Fig3: The receiver operating characteristic (ROC) curves for LV-twist, GLS, E/Em and LVEF in HCM patients with and without fibrosis. GLS global 2-dimensional strain
Mentions: Univariate logistic regression revealed that the significant effect factors for fibrosis in HCM patients were age, Bas-Rotation, AP-Rotation, LV-Twist, LADs, IVST, LAVi, E/A, E/Em, LVMI, LVPWT and RWT. When these variables were recruited into multivariate logistic regression, stepwise model selection revealed that LV-twist would be the best factor to detect myocardial fibrosis (Supplemental Table 1). When ROC curve analysis was used to examine the LV-Twist performance in HCM patients with and without myocardial fibrosis, the AUC showed high discriminatory power for LV-twist to distinguish between myocardial fibrosis or no fibrosis (AUC 0.99, 95 % CI 0.99–1.0, p < 0.001, Fig. 3); with an optimal cut-off value of 18.5 for LV-Twist as the lower limit at which to detect patients with fibrosis. Youden index determined sensitivity and specificity to be 98 and 100 %, respectively. The AUC also showed high discriminatory power for GLS and E/Em to distinguish between myocardial fibrosis or no fibrosis (GLS: AUC 1.0, 95 % CI 1.0–1.0, p < 0.001; E/Em: AUC 0.99, 95 % CI 0.99–1.0, p < 0.001) (Fig. 3); with an optimal cut-off value of -14.7 for GLS and 13.4 for E/Em as the lower limit at which to detect patients with fibrosis. Youden index determined sensitivity and specificity to be 100 and 100 % for GLS, and 98 and 96.3 % for E/Em (Table 4).Fig. 3
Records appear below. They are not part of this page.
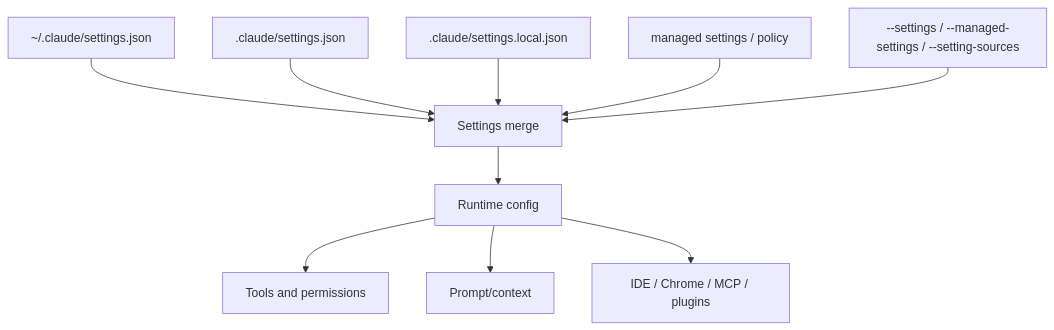
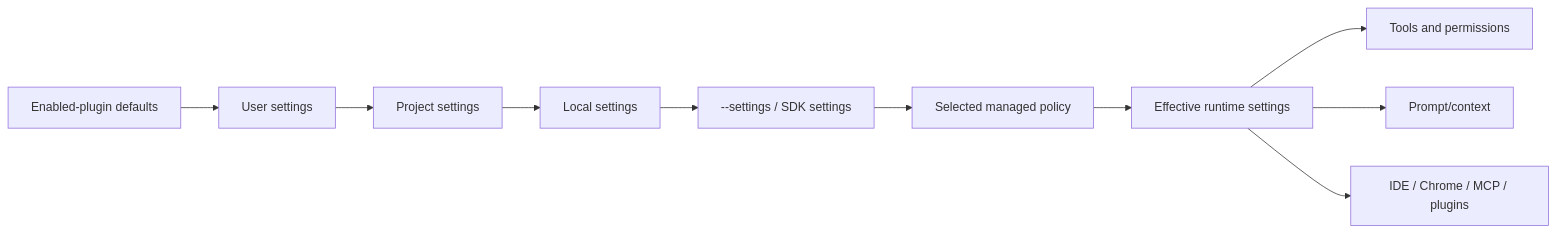
One commit to vibewatch/claude-code-internals changed the first of 3 diagrams in docs/03-tools-integrations-security/settings-policy-and-integrations.md. Above: the diagram before and after it, drawn with Mermaid. The commit also changed other lines of this file and 30 other files, not shown here.

````diff
--- a/docs/03-tools-integrations-security/settings-policy-and-integrations.md
+++ b/docs/03-tools-integrations-security/settings-policy-and-integrations.md
@@ -50,12 +57,12 @@
 ```mermaid
-flowchart TD
-    User[~/.claude/settings.json] --> Merge[Settings merge]
-    Project[.claude/settings.json] --> Merge
-    Local[.claude/settings.local.json] --> Merge
-    Managed[managed settings / policy] --> Merge
-    Flags[--settings / --managed-settings / --setting-sources] --> Merge
-    Merge --> Runtime[Runtime config]
+flowchart LR
+    Defaults[Enabled-plugin defaults] --> User[User settings]
+    User --> Project[Project settings]
+    Project --> Local[Local settings]
+    Local --> Flags[--settings / SDK settings]
+    Flags --> Managed[Selected managed policy]
+    Managed --> Runtime[Effective runtime settings]
     Runtime --> Tools[Tools and permissions]
     Runtime --> Context[Prompt/context]
     Runtime --> Integrations[IDE / Chrome / MCP / plugins]
 ```
````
Bottom Line: No significant differences were found between baseline characteristics of HCM and control groups (all p > 0.05).Bas-Rotation, AP-Rotation, LV-Twist, LADs, IVST, LAVi, E/Em and LVMI were significantly higher in HCM patients with fibrosis than in those without fibrosis (p < 0.001), but no significant differences in other echocardiographic parameters were found between those with and without fibrosis.Age, Bas-Rotation, AP-Rotation, LV twist, LADs, IVST, LAVi, E/A, E/Em, and LVMI were significant effect factors for fibrosis.

View Article: PubMed Central - PubMed

Affiliation: Department of Ultrasound, State Key Laboratory of Cardiovascular Disease, Fuwai Hospital, National Center for Cardiovascular Diseases, Chinese Academy of Medical Sciences and Peking Union Medical College, No. 167, Bei Lishi Road, Xicheng District, Beijing, 100037, People's Republic of China.

ABSTRACT
We aimed to investigate whether left ventricular (LV) twist analysis can detect the extent of myocardial fibrosis in patients with hypertrophic cardiomyopathy (HCM). This prospective case-control study recruited 81 consecutive patients with HCM examined between January 2012 and April 2013. Data of 76 patients were analyzed after excluding 5 patients whose echocardiographic images were of poor quality. Healthy volunteers (n = 46) served as controls. Both groups underwent comprehensive echocardiographic examination (i.e., Bas-Rotation, AP-Rotation, LVEF, LADs, IVST, LAVi, E/Em, LVMI, advanced LV-twist analysis by speckle tracking echocardiography) and magnetic resonance imaging. Between-group differences were analyzed by independent t test; logistic regression analysis was performed to identify effect factors. No significant differences were found between baseline characteristics of HCM and control groups (all p > 0.05). HCM patients had significantly higher Bas-Rotation, AP-Rotation, LV Twist, LVEF, LADs, IVST, LAVi, E/Em and LVMI than controls (all p < 0.0001) and significantly lower LVDd and E/A (both p < 0.001). Bas-Rotation, AP-Rotation, LV-Twist, LADs, IVST, LAVi, E/Em and LVMI were significantly higher in HCM patients with fibrosis than in those without fibrosis (p < 0.001), but no significant differences in other echocardiographic parameters were found between those with and without fibrosis. Age, Bas-Rotation, AP-Rotation, LV twist, LADs, IVST, LAVi, E/A, E/Em, and LVMI were significant effect factors for fibrosis. AUROC analysis showed that LV twist had high discriminatory power to detect extent of myocardial fibrosis (AUC 0.996, 95 % CI 0.989-1.004, p < 0.001). Left ventricular twist mechanics are associated with the extent of myocardial fibrosis. LV-twist assessment by STE may be clinically useful.

Show MeSH
Related in: MedlinePlus